New York: Toss out your usual list of New Year’s resolutions and set goals that involve giving to others to be happier in 2021, suggest experts. Their study published in the Journal of Personality and Social Psychology showed that happiness increases as your focus of concern and care gets wider.
“We found that when people are focused on giving to others, they experience deeper satisfaction than when their goals are more self-oriented,” said Richard Ryan, Professor Emeritus of Psychology at the University of Rochester in the US. “For example, experiments show that doing something benevolent for others, even when you will never meet the beneficiary, increases your positive mood and energy,” said Ryan.
Together with Edward Deci, also a University of Rochester Professor Emeritus of Psychology, Ryan is the co-founder of the self-determination theory (SDT), a broad framework for the study of human motivation and personality.

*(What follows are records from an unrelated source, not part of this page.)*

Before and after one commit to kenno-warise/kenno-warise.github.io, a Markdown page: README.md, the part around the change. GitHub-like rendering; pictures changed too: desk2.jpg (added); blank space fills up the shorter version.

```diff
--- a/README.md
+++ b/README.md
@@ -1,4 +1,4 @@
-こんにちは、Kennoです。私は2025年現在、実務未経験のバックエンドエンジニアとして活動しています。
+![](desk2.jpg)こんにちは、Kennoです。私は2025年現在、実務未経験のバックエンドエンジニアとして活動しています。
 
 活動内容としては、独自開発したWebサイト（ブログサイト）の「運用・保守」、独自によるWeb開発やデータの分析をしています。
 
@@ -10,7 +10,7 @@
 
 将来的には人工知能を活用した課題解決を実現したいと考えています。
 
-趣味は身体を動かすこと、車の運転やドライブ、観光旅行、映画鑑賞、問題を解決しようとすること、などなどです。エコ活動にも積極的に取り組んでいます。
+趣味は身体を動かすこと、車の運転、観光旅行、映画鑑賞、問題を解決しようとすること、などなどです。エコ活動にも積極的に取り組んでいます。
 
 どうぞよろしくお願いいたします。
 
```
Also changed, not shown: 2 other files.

Developed by the duo over nearly 40 years, the theory has become one of the most widely accepted frameworks of human motivation in contemporary behavioural science. Its starting point is the idea that all humans have the natural - or intrinsic - tendency to behave in effective and healthful ways.

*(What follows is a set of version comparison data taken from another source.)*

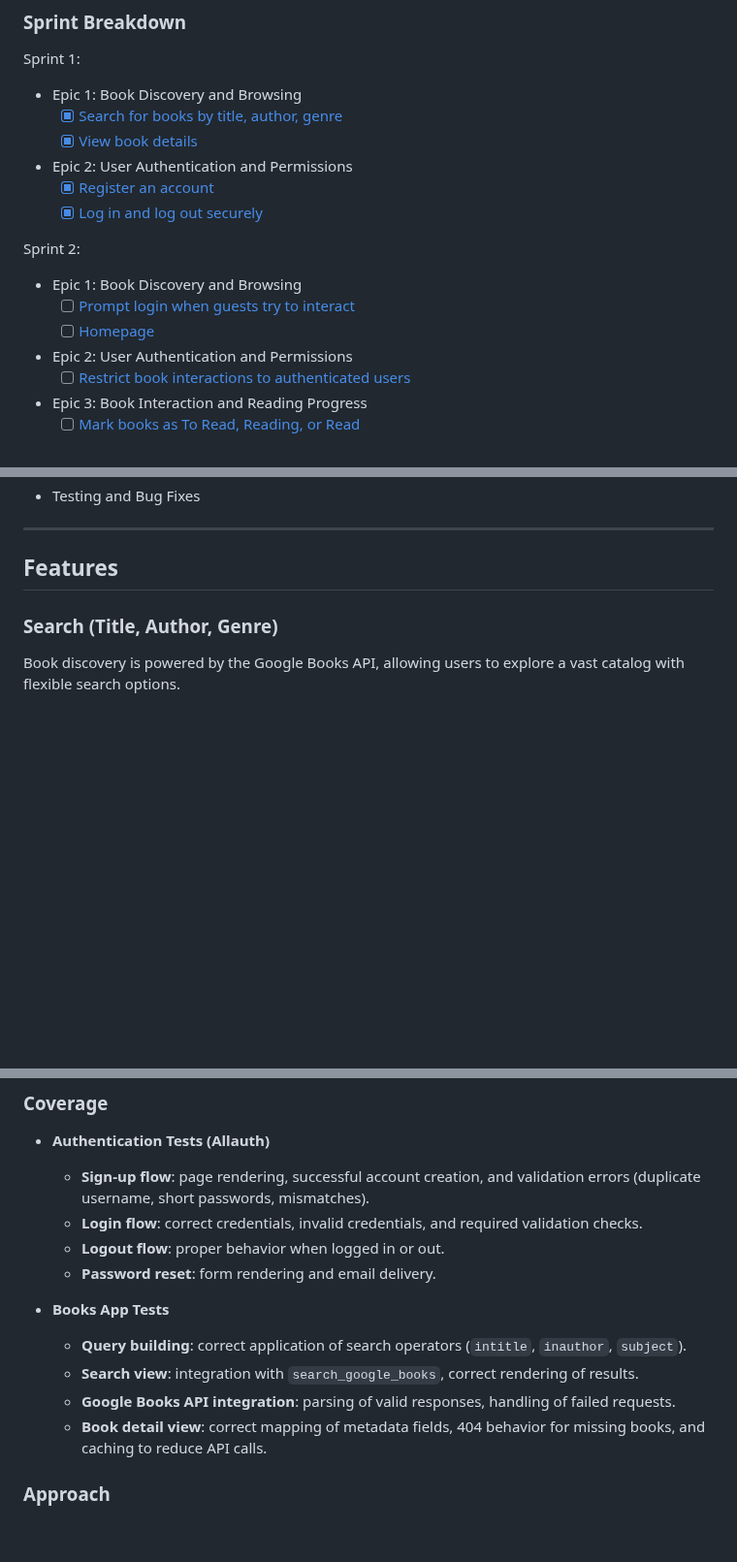
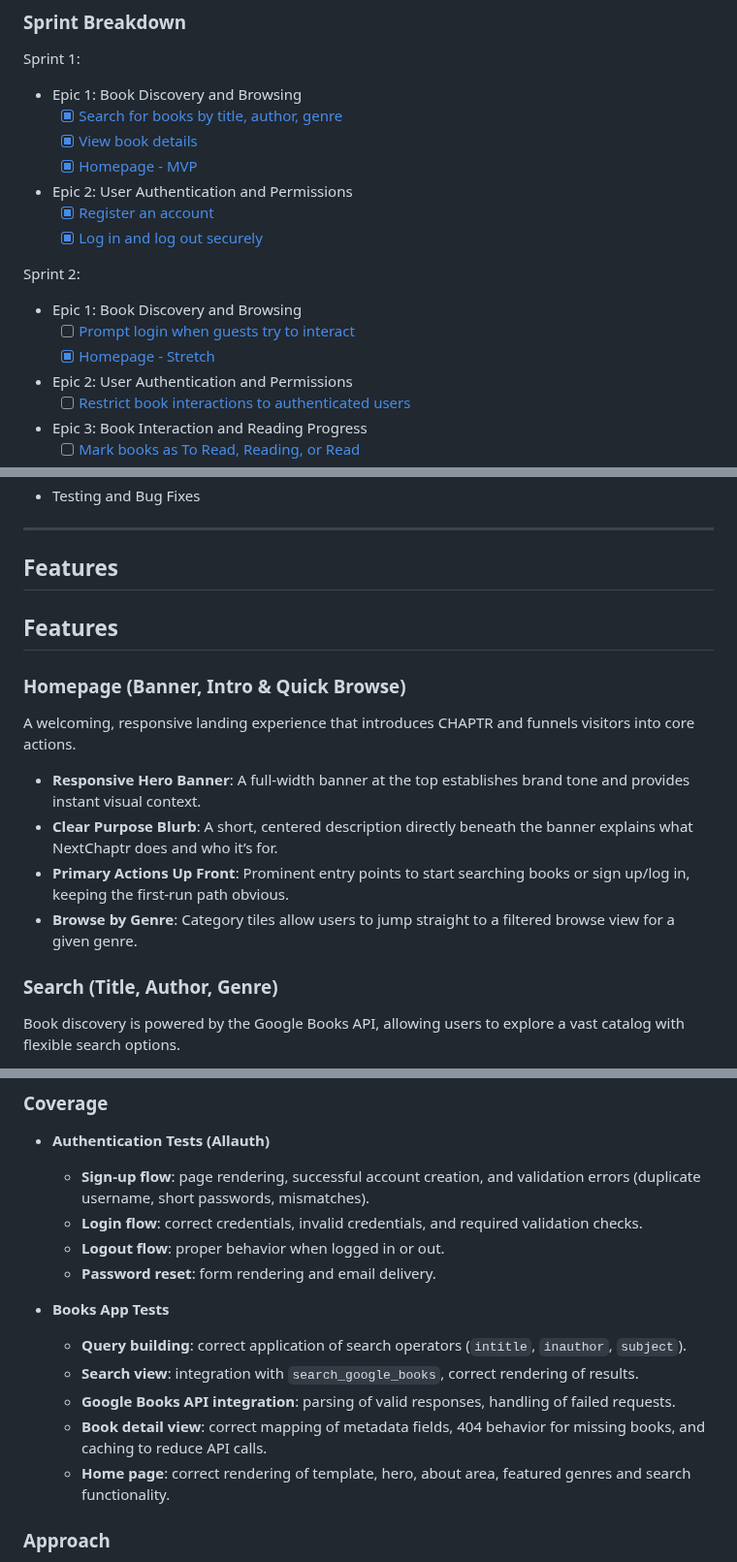
Before and after one commit to larevolucia/chaptr, a Markdown page: README.md, 3 parts joined by grey strips. Shown at 97% size. Rendered like a GitHub page; blank space fills up the shorter version.

Commit message:
Add home documentation

```diff
--- a/README.md
+++ b/README.md
@@ -161,6 +161,7 @@ Sprint 1:
 - Epic 1: Book Discovery and Browsing
    - [x] [Search for books by title, author, genre](#6)
    - [x] [View book details](#7)
+   - [x] [Homepage - MVP](#56)
 
 - Epic 2: User Authentication and Permissions
    - [x] [Register an account](#10)
@@ -169,7 +170,7 @@ Sprint 1:
 Sprint 2:
 - Epic 1: Book Discovery and Browsing
    - [ ] [Prompt login when guests try to interact](#9)
-   - [ ] [Homepage](#56)
+   - [X] [Homepage - Stretch](#56)
 - Epic 2: User Authentication and Permissions
    - [ ] [Restrict book interactions to authenticated users](#12)
 - Epic 3: Book Interaction and Reading Progress
@@ -191,6 +192,17 @@ Sprint 3:
 
 
 ## Features
+
+## Features
+
+### Homepage (Banner, Intro & Quick Browse)
+
+A welcoming, responsive landing experience that introduces CHAPTR and funnels visitors into core actions.
+
+* **Responsive Hero Banner**: A full‑width banner at the top establishes brand tone and provides instant visual context.
+* **Clear Purpose Blurb**: A short, centered description directly beneath the banner explains what NextChaptr does and who it’s for.
+* **Primary Actions Up Front**: Prominent entry points to start searching books or sign up/log in, keeping the first‑run path obvious.
+* **Browse by Genre**: Category tiles allow users to jump straight to a filtered browse view for a given genre.
 
 ### Search (Title, Author, Genre)
 
@@ -326,12 +338,14 @@ Here’s a draft you can add as a new section in your README:
   * __Logout flow__: proper behavior when logged in or out.
   * __Password reset__: form rendering and email delivery.
 
+
 * **Books App Tests**
 
   * __Query building__: correct application of search operators (`intitle`, `inauthor`, `subject`).
   * __Search view__: integration with `search_google_books`, correct rendering of results.
   * __Google Books API integration__: parsing of valid responses, handling of failed requests.
   * __Book detail view__: correct mapping of metadata fields, 404 behavior for missing books, and caching to reduce API calls.
+  * __Home page__: correct rendering of template, hero, about area, featured genres and search functionality.
 
 ### Approach
 
```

According to Ryan, acts of willingly helping others satisfy all three of the basic psychological needs identified in SDT research: the needs for autonomy, competence, and relatedness. Autonomy in this context means that you can engage in activities in which you feel true volition and find personal value.
Competence means feeling effective and having a sense of accomplishment. Finally, relatedness means working with and feeling connected to others. “If you want to make a New Year’s resolution that really makes you happy, think about the ways in which you can contribute to the world,” said Ryan. “The research shows it's not just good for the world but also really good for you.”